» INPUT RECORDS
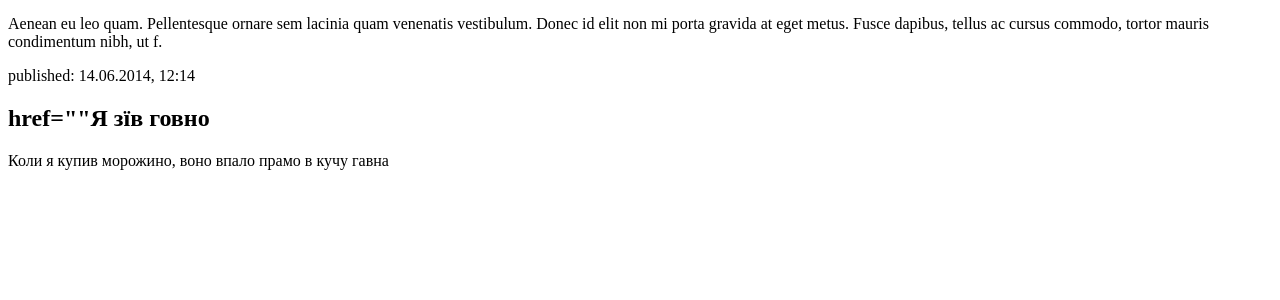
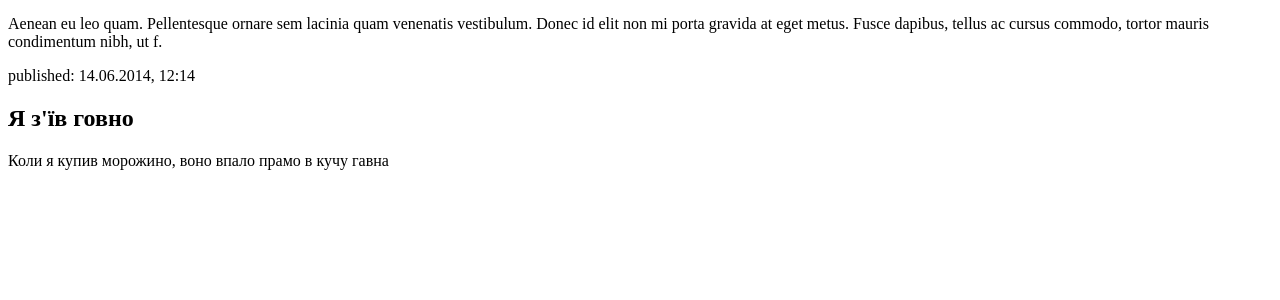
Before and after one commit to Libolir/my-first-blog, a Django app: template blog/templates/blog/post_list.html in a window 1280 px wide. Shown: the part 273-573 px from the top of the page. Run offline with Django 3.2, Linux system fonts and the light colour scheme; the template is opened without the code that fills it, so the values that code supplies are empty; parts of the project's set-up code (start-up, migrations or seed data) failed here and were passed over.

Commit message:
Modified templates to display posts from database.

```diff
--- a/blog/templates/blog/post_list.html
+++ b/blog/templates/blog/post_list.html
@@ -21,7 +21,7 @@
 
         <div>
             <p>published: 14.06.2014, 12:14</p>
-            <h2><a> href=""Я зїв говно</a></h2>
+            <h2>Я з'їв говно</h2>
             <p>Коли я купив морожино, воно впало прамо в кучу гавна</p>
         </div>
     </body>
```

» EXERCISE
This exercise calls for the complete listing, returned exactly and without images.

» THE ANSWER
Before and after one commit to Libolir/my-first-blog, a Django app: template blog/templates/blog/post_list.html in a window 1280 px wide. Shown: the part 273-573 px from the top of the page. Run offline with Django 3.2, Linux system fonts and the light colour scheme; the template is opened without the code that fills it, so the values that code supplies are empty; parts of the project's set-up code (start-up, migrations or seed data) failed here and were passed over.

Commit message:
Modified templates to display posts from database.

```diff
--- a/blog/templates/blog/post_list.html
+++ b/blog/templates/blog/post_list.html
@@ -21,7 +21,7 @@
 
         <div>
             <p>published: 14.06.2014, 12:14</p>
-            <h2><a> href=""Я зїв говно</a></h2>
+            <h2>Я з'їв говно</h2>
             <p>Коли я купив морожино, воно впало прамо в кучу гавна</p>
         </div>
     </body>
```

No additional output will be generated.